• **GIVEN ENTRIES**

•••

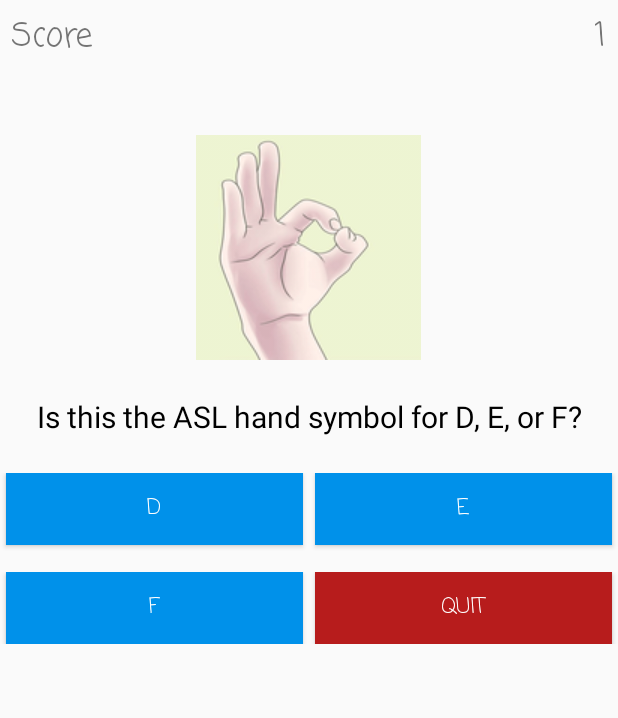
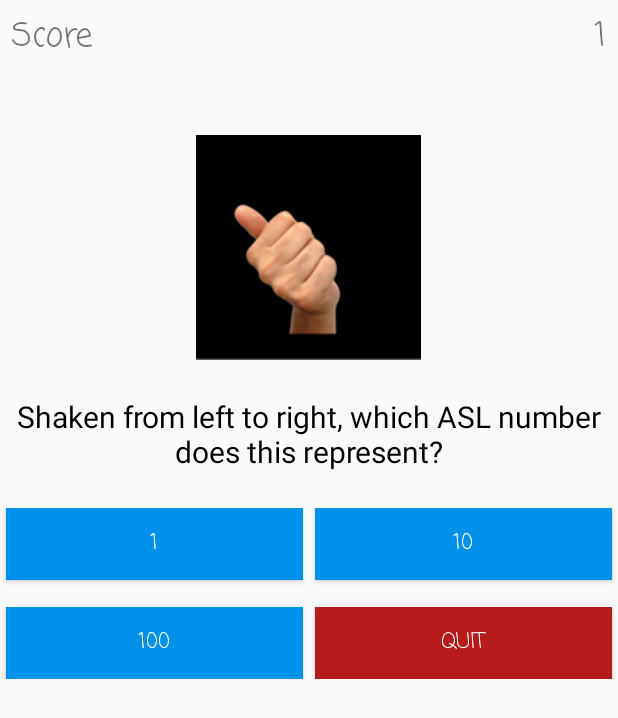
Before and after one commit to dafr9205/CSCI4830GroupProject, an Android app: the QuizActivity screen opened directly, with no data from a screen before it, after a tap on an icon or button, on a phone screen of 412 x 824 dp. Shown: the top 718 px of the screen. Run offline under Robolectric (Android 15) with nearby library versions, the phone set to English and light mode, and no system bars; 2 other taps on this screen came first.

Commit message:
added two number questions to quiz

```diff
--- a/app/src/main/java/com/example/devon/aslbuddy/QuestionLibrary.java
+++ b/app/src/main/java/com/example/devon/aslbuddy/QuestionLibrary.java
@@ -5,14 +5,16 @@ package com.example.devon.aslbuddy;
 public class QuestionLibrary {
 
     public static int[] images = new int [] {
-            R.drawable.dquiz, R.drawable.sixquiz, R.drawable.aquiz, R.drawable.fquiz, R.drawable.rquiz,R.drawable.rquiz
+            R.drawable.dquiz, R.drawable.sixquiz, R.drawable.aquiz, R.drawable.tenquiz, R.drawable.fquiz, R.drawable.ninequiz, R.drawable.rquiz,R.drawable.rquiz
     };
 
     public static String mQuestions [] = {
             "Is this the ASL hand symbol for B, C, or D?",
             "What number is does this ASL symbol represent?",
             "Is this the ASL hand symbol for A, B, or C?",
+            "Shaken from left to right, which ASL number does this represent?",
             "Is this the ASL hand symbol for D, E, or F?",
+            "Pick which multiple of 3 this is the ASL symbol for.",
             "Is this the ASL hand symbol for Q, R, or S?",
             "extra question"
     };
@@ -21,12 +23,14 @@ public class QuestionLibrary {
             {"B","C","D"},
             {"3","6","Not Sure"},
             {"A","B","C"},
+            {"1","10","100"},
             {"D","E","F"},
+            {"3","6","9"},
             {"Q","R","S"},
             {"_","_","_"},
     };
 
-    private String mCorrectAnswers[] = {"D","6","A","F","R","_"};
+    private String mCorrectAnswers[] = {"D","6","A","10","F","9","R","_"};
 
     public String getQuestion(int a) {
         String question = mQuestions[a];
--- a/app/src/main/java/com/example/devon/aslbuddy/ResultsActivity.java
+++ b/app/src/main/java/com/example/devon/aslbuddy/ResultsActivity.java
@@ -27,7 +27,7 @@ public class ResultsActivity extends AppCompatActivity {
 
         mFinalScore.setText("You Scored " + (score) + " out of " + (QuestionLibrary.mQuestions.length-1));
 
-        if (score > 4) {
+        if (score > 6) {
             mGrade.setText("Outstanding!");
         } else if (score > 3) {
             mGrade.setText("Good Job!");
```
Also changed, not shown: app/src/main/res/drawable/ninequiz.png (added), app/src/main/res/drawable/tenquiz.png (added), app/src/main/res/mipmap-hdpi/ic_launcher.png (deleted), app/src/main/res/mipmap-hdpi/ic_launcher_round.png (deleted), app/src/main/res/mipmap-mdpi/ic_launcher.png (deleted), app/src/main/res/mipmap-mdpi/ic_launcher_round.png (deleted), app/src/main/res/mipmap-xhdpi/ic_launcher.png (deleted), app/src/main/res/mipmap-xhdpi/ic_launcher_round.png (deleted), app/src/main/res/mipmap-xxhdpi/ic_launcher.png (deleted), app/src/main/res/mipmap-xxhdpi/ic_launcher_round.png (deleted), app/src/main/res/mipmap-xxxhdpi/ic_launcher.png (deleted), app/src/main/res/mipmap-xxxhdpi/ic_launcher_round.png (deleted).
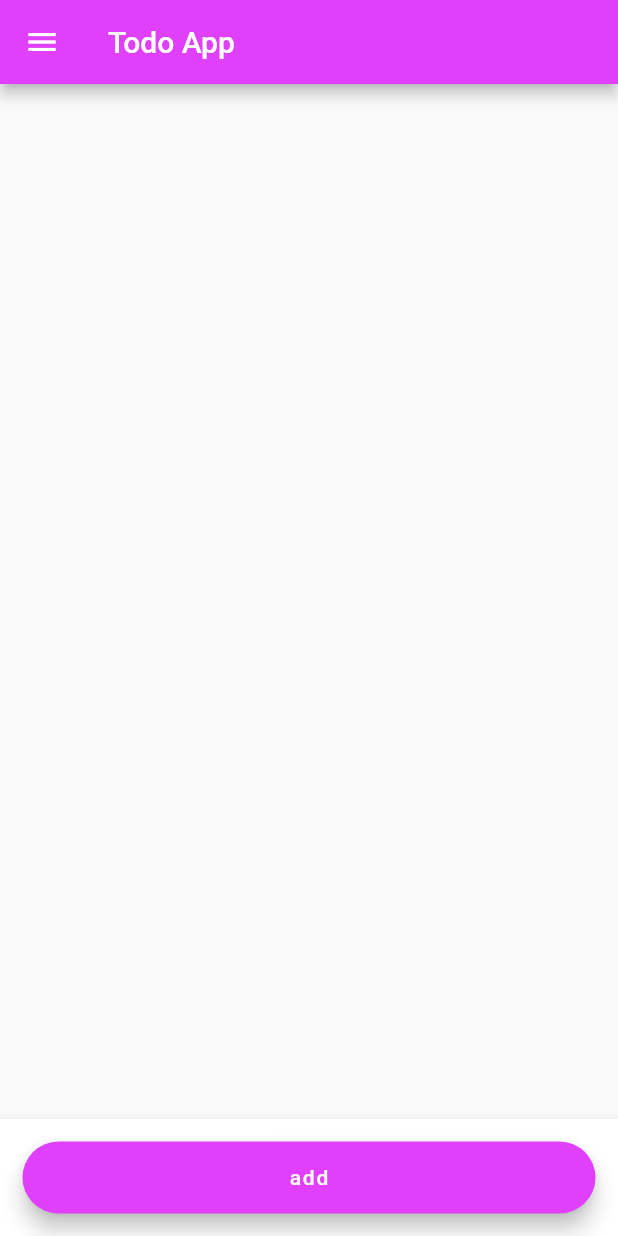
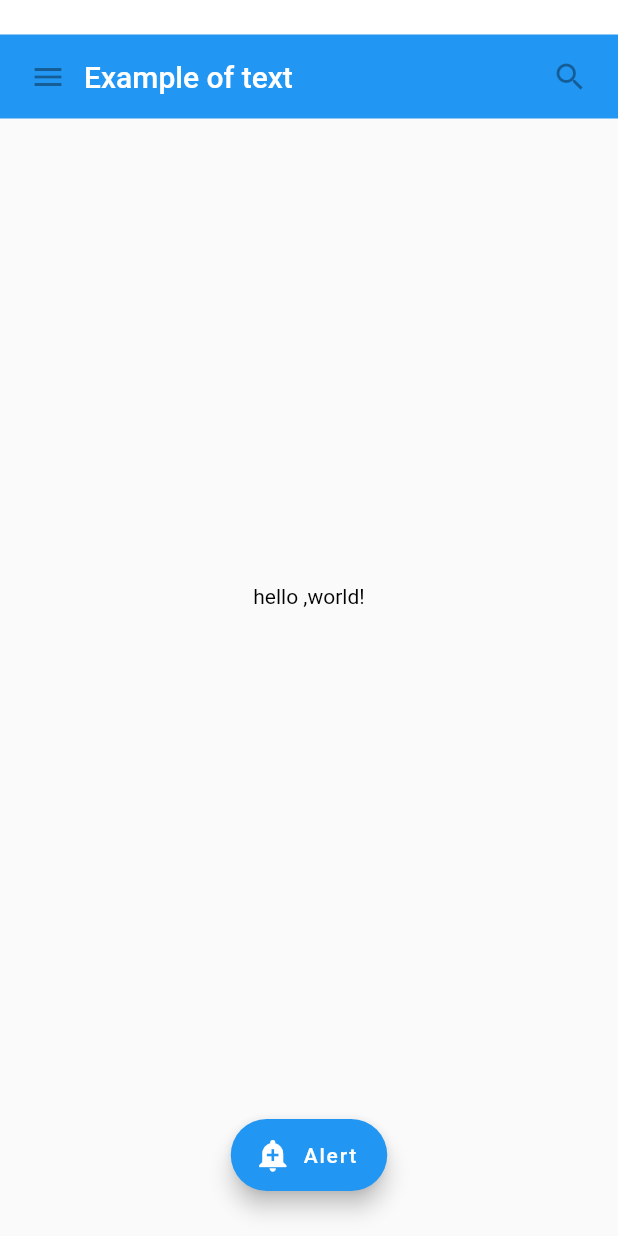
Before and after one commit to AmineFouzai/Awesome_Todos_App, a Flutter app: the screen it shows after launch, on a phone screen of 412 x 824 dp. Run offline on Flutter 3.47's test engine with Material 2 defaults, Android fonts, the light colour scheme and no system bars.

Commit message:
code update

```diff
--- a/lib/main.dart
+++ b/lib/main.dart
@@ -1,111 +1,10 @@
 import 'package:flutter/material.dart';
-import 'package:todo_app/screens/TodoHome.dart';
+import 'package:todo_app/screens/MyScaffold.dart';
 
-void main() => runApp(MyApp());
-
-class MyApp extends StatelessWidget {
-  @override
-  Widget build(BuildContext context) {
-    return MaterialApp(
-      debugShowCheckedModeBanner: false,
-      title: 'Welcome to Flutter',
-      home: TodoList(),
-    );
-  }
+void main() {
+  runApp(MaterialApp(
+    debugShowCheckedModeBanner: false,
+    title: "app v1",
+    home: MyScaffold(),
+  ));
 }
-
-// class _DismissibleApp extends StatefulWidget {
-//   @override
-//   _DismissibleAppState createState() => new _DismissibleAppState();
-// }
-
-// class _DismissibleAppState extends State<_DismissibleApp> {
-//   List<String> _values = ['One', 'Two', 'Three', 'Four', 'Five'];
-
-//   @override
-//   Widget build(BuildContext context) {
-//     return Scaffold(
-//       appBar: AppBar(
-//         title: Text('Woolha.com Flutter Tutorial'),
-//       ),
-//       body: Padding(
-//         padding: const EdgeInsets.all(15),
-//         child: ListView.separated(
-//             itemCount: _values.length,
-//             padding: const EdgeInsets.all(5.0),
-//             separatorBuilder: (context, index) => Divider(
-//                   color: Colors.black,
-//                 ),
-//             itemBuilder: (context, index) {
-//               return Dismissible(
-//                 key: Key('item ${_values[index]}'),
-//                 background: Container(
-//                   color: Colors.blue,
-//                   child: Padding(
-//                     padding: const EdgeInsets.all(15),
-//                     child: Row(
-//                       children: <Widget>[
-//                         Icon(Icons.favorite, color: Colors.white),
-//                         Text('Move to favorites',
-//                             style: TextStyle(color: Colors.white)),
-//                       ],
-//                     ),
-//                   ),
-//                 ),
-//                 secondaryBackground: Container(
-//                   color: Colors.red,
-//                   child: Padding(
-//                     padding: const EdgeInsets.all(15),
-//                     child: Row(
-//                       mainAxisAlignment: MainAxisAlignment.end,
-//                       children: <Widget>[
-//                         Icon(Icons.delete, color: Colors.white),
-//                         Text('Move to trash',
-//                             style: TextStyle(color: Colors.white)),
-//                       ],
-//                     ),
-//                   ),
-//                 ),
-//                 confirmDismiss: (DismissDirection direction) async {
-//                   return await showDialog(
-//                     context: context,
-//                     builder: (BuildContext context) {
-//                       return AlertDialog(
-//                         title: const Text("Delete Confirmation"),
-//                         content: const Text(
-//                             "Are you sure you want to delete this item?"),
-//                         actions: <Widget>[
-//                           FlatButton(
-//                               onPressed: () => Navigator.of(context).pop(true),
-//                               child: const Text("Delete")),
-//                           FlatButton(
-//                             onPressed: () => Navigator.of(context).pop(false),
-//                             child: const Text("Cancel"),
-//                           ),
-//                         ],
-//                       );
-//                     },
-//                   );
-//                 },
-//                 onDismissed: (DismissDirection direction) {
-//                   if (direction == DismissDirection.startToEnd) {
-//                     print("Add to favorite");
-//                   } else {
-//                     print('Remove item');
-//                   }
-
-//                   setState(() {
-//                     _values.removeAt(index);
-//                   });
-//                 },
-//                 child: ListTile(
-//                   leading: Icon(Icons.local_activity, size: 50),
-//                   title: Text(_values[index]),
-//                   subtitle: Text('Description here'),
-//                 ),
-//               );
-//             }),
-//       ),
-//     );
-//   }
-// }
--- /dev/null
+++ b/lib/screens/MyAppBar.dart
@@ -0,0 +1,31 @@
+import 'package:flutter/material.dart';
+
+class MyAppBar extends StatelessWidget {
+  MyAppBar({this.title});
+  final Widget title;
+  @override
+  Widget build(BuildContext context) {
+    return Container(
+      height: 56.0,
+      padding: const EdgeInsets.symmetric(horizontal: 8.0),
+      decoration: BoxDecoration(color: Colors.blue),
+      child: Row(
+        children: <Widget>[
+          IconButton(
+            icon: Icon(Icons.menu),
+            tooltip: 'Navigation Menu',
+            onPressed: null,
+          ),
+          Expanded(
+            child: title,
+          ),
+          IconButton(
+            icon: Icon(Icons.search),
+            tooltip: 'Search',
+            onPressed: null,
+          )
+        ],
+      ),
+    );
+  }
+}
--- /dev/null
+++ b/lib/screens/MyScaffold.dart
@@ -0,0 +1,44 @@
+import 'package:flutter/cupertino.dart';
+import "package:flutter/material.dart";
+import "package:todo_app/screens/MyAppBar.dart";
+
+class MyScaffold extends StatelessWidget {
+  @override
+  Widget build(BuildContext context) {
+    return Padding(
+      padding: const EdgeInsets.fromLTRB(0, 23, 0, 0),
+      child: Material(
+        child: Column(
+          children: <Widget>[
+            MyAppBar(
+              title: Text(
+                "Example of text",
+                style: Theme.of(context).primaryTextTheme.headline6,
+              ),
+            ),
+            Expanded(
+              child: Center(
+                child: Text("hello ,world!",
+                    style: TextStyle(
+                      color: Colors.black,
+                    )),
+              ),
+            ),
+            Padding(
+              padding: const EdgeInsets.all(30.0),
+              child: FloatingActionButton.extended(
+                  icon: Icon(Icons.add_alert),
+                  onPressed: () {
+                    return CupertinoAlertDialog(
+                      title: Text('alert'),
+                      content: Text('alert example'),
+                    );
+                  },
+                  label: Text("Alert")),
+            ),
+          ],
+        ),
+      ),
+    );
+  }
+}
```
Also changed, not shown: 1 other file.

•••

• **ACTION ITEM**
Gather each line from the listing above that holds "import".

• **ANSWER TO THIS PROBLEM**
 import 'package:flutter/material.dart';
-import 'package:todo_app/screens/TodoHome.dart';
+import 'package:todo_app/screens/MyScaffold.dart';
+import 'package:flutter/material.dart';
+import 'package:flutter/cupertino.dart';
+import "package:flutter/material.dart";
+import "package:todo_app/screens/MyAppBar.dart";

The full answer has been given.